### Task to complete
Go through the records and tally the lines that include the word "markersize". The answer is that total alone.

### The data
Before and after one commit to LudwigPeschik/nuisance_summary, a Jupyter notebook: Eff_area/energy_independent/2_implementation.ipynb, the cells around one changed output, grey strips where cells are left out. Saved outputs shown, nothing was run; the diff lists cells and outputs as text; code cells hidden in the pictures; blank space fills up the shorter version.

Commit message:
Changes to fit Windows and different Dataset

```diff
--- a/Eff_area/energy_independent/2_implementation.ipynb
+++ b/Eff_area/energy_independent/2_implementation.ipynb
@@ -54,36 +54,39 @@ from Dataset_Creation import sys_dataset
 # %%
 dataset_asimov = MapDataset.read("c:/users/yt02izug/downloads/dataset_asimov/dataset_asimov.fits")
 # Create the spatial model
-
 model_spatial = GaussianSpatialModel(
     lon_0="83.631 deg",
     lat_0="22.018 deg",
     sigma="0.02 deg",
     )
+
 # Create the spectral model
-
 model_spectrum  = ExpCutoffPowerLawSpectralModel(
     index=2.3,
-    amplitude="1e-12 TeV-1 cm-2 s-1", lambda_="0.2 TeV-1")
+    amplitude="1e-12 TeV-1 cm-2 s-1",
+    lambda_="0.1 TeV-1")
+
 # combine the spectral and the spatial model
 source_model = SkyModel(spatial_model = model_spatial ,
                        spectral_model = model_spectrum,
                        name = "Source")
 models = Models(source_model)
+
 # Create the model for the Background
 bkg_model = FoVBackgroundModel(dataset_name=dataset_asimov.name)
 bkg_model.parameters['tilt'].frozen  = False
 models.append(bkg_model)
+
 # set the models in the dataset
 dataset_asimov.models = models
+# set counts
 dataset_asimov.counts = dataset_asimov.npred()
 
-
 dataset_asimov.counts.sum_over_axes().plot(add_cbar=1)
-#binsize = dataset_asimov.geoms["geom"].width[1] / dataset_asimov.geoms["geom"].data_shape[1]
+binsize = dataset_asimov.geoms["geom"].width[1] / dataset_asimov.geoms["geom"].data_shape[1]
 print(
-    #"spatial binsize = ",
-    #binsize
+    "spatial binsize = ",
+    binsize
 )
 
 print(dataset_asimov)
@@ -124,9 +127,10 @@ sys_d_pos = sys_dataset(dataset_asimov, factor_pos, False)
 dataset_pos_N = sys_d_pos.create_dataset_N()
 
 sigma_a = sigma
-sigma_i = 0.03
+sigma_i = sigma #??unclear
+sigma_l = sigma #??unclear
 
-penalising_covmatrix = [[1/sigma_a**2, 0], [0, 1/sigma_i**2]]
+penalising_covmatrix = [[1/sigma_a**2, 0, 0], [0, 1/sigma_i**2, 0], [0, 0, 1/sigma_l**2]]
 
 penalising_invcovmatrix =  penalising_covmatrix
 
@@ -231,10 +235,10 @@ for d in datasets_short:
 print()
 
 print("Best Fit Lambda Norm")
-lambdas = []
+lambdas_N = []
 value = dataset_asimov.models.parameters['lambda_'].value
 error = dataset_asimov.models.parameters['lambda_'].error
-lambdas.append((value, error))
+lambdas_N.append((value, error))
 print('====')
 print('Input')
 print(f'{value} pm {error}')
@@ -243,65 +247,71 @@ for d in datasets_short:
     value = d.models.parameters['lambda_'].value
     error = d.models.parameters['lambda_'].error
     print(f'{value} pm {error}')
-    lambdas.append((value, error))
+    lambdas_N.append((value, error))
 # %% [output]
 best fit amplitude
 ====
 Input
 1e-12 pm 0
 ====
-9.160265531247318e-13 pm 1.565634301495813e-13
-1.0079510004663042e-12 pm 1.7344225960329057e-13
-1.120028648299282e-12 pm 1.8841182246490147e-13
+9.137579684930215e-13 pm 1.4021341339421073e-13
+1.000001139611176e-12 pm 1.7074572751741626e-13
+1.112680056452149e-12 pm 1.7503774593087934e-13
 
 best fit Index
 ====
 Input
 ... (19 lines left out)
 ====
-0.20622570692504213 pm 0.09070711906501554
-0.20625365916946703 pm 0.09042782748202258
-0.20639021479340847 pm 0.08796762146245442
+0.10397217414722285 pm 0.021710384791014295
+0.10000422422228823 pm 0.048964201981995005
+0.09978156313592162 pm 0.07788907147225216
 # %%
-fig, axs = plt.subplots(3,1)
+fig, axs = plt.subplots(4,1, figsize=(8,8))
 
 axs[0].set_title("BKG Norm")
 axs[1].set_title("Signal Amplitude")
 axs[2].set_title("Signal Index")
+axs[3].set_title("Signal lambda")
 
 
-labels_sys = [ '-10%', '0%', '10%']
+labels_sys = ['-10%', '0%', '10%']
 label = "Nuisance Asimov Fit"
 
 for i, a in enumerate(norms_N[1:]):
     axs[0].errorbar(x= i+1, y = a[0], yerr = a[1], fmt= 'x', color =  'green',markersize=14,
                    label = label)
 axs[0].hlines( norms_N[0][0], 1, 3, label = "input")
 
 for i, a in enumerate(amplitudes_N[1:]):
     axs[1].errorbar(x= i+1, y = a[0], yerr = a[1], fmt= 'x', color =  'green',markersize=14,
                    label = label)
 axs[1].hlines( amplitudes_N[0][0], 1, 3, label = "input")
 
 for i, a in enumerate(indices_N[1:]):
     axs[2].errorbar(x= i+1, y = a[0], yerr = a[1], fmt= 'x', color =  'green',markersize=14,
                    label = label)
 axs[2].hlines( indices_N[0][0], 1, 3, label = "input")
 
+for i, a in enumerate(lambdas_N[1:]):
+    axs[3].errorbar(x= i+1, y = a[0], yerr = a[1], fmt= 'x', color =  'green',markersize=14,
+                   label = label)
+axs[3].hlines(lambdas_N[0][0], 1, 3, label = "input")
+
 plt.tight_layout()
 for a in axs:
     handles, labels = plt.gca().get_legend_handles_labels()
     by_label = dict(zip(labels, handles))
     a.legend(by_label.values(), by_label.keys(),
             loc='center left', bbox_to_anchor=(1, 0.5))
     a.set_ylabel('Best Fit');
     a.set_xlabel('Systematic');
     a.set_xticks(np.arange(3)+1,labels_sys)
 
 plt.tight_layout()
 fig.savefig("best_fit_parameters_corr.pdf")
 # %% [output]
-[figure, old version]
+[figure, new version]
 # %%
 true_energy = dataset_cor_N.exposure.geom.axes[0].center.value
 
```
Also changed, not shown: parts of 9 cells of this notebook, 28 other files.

--

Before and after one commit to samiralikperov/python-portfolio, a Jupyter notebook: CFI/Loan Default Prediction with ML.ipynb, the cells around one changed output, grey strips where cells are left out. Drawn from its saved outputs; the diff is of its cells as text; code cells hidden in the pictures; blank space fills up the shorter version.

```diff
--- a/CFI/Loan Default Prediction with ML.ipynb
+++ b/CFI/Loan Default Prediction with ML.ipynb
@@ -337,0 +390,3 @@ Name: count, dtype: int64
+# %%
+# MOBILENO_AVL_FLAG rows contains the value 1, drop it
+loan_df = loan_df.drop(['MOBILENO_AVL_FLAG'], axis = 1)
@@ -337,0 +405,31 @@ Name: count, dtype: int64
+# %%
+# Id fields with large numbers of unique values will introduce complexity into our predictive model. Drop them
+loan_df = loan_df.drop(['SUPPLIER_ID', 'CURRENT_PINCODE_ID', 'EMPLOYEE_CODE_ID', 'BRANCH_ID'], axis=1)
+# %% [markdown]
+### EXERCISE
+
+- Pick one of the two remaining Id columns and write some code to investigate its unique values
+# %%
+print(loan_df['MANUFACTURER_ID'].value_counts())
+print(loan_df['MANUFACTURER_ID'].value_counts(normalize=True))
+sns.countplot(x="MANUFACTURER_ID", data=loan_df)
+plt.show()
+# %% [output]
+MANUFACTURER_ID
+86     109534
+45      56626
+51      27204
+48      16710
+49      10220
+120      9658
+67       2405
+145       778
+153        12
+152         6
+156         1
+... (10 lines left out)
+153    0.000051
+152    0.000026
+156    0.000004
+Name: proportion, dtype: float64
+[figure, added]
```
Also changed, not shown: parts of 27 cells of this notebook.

### Task response
4